There are many details to be uncovered on exactly what happened when Amanda Berry, Georgina DeJesus and Michelle Knight disappeared. But according to court records, it is now known that Castro allegedly abducted the victims by simply offering them a ride. In the case of all three, he is said to have lured them into his vehicle, then took them to his home on Cleveland’s west side, where he held them until they were rescued on May 6. What is not known, however is why they got into his car. In the case of DeJesus, it may be clearer because she was a friend of his daughter Arlene. The two girls were walking home from school when she disappeared. But Berry and Knight were strangers to him. Berry phoned her family to tell them she had a ride home when she went missing. But Knight disappeared without a trace. Her mother, Barbara told the Cleveland Plain Dealer that it would have been uncharacteristic for Knight to do something like that.
2. Warning Signs The Police May Have Missed
Cleveland Police Department is reportedly conducting an internal review to find out if anything was overlooked in the search for Berry, DeJesus and Knight. Public Safety Director Martin Flask said in a press conference on Tuesday that detectives had no record of calls to the house of criminal activity at any time after their disappearances. But two neighbors had called police to the home of Ariel Castro, where the women were found, in recent years. A girl who lives next to the house said she and her friends once saw a nude woman in the backyard who was quickly shooed back inside. Police were called but they thought the girls were simply pranking, one told CNN. Another neighbor said she heard pounding on the doors at Castro’s house but when officers got there, knocked and got no answer, they simply left.
3. Story Behind the “R.I.P.” Found Scrawled on Basement Wall
According to Fox affiliate WJW-TV in Cleveland, Michelle Knight reportedly told police that another woman was in the home when she got there, but she was suddenly gone one day. The writing on that wall includes the woman’s name, but police have not yet revealed it.
4. Whether Ashley Summers’ Disappearance Is Related to This Case
Ashley Nicole Summers was 14 when she disappeared in July 2007 and authorities have long suspected that her disappearance was linked to Amanda Berry’s, in part because the disappearances of both took place within blocks of each other. The suspects taken into custody, Ariel, Pedro and Onil Castro, will likely be questioned in her case, but it is still open and Cleveland police and the FBI are still seeking clues. Police said however, no human remains were found at the house. FBI Special Agent Vicki Anderson told HLN that it was too early to say whether or not Summers’ disappearance is connected.

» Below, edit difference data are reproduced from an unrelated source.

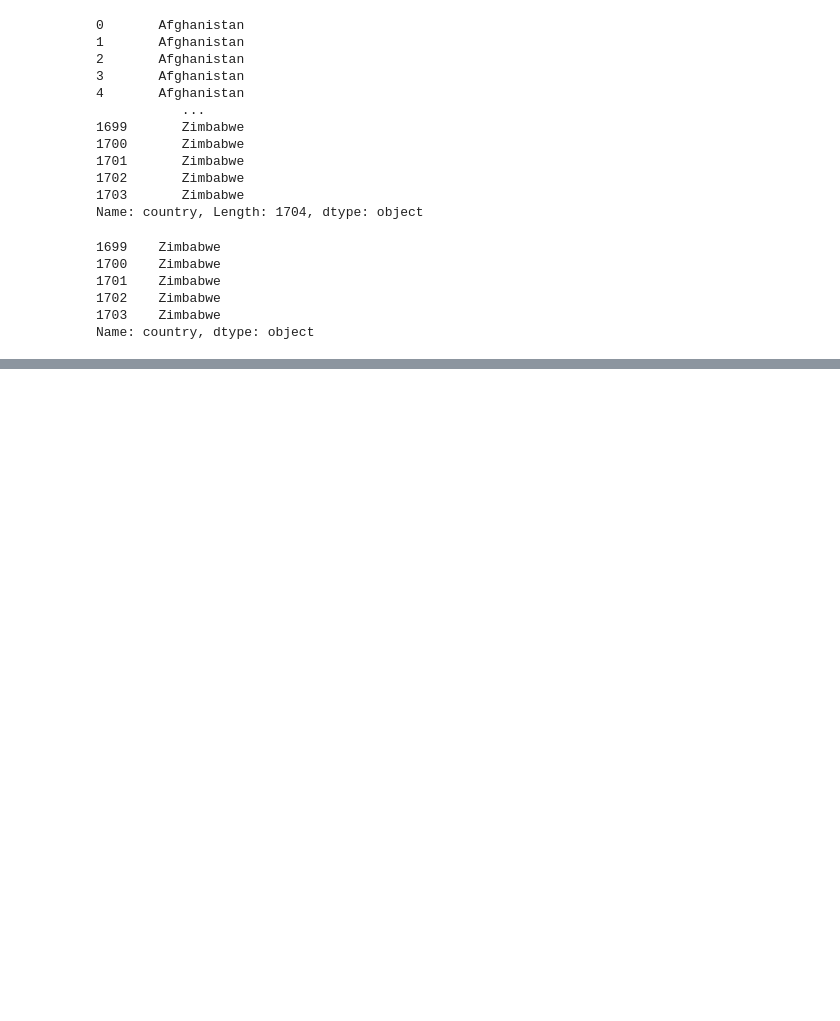
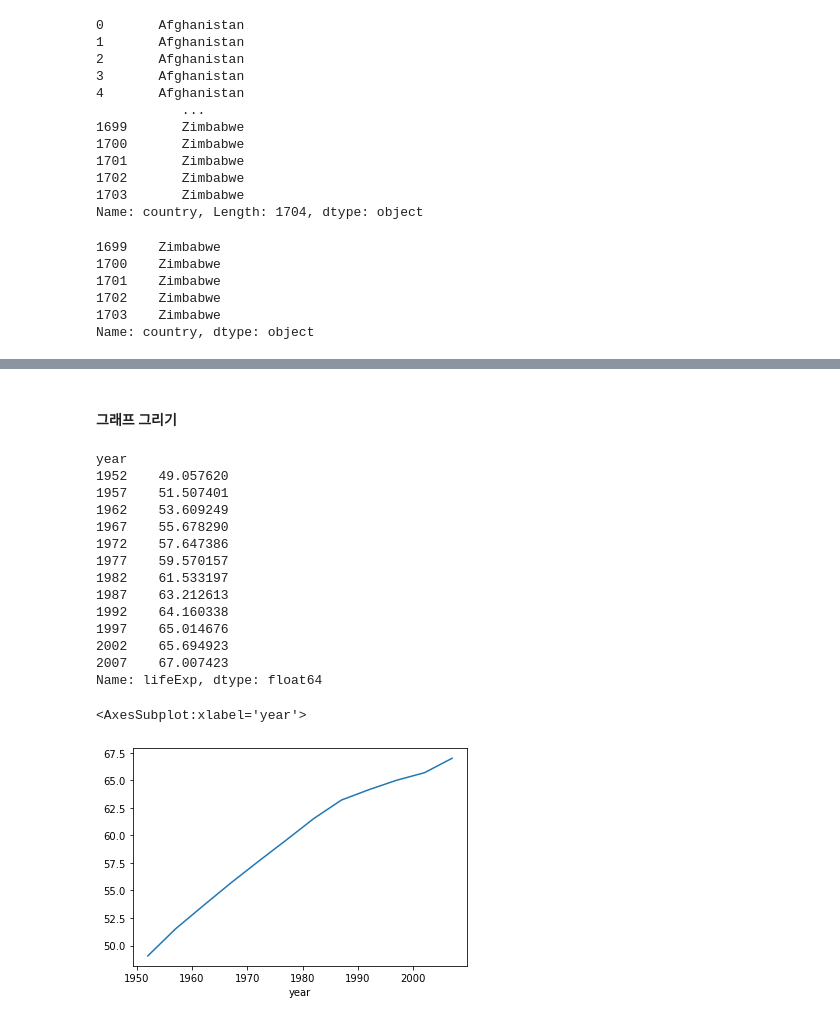
Before and after one commit to hk918216/Pandas, a Jupyter notebook: 01_판다스 시작하기.ipynb, the cells around one changed output, grey strips where cells are left out. Drawn from its saved outputs; the diff is of its cells as text; code cells hidden in the pictures; blank space fills up the shorter version.

```diff
--- a/01_판다스 시작하기.ipynb
+++ b/01_판다스 시작하기.ipynb
@@ -139,0 +399,2 @@ print(subset.tail())
+# %% [markdown]
+#### 그래프 그리기
@@ -139,0 +405,21 @@ print(subset.tail())
+# %%
+global_yearly_life_expectancy = df.groupby('year')['lifeExp'].mean() # +.plot()
+print(global_yearly_life_expectancy)
+global_yearly_life_expectancy.plot()
+# %% [output]
+year
+1952    49.057620
+1957    51.507401
+1962    53.609249
+1967    55.678290
+1972    57.647386
+1977    59.570157
+1982    61.533197
+1987    63.212613
+1992    64.160338
+1997    65.014676
+2002    65.694923
+2007    67.007423
+Name: lifeExp, dtype: float64
+<AxesSubplot:xlabel='year'>
+[figure, added]
```
Also changed, not shown: parts of 28 cells of this notebook.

5. Why Michelle Knight Was Scarcely Searched For
While Amanda Berry and Gina DeJesus had been sought after for years by their families and the community, little attention was paid to the fate of Knight. It is not even clear how old she was when she disappeared. Some reports say she was 18, while others say she was 21 when she disappeared. After she turned up missing, her mother Barbara Knight and authorities thought she had simply left out of frustration with having her son taken away from her. In fact, her name was apparently absent from the Ohio Missing Persons Database. Her mother said she was originally thought to have left on her own in anger over losing custody of her son. Plus, because she was a legal adult, less emphasis may have been placed on her case as an abduction. A Cleveland police missing persons report says she had a “mental condition” and could be confused by her surroundings, possibly leading her to wander away. Once detectives turned up no leads, her mother searched for Knight alone, sometimes posting flyers in the neighborhood, but with no help from police.

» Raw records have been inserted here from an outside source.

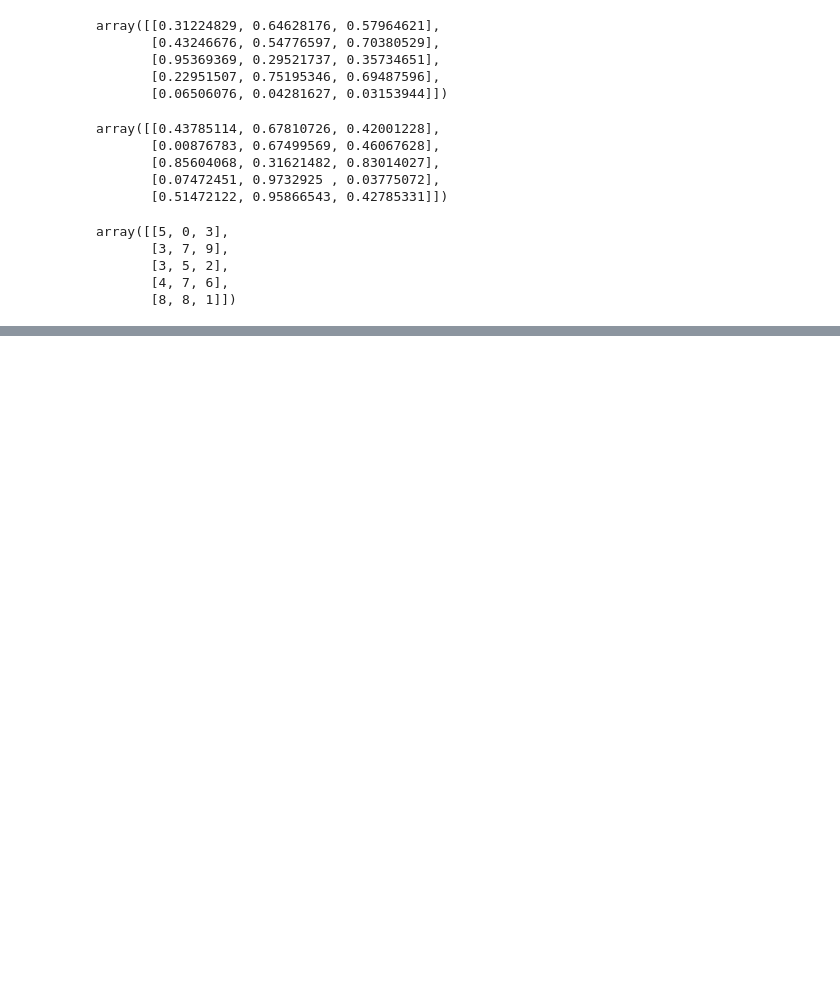
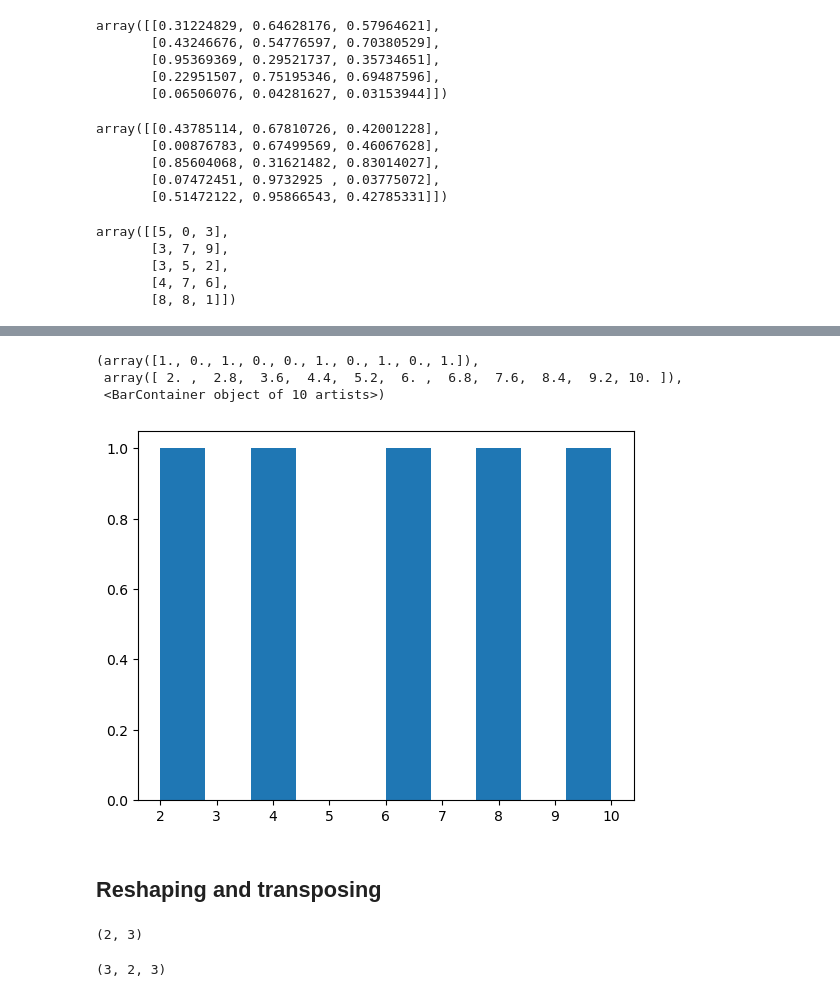
Before and after one commit to AliNisarAhmed/ml-ds-course, a Jupyter notebook: sample-project/Introduction to Numpy.ipynb, the cells around one changed output, grey strips where cells are left out. Cells and saved outputs as stored; diff of their text form; code cells hidden in the pictures; blank space fills up the shorter version.

```diff
--- a/sample-project/Introduction to Numpy.ipynb
+++ b/sample-project/Introduction to Numpy.ipynb
@@ -154,0 +427,17 @@ array([[5, 0, 3],
+# %%
+plt.hist(low_var_array)
+# %% [output]
+(array([1., 0., 1., 0., 0., 1., 0., 1., 0., 1.]),
+ array([ 2. ,  2.8,  3.6,  4.4,  5.2,  6. ,  6.8,  7.6,  8.4,  9.2, 10. ]),
+ <BarContainer object of 10 artists>)
+[figure, added]
+# %% [markdown]
+## Reshaping and transposing
+# %%
+a2.shape
+# %% [output]
+(2, 3)
+# %%
+a3.shape
+# %% [output]
+(3, 2, 3)
```
Also changed, not shown: parts of 53 cells of this notebook.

This article was updated on May 9 to reflect that Ariel Castro was arraigned on charges of rape and kidnapping and to include new details from a police report about the women’s lives in captivity. Below is the criminal complaint against him.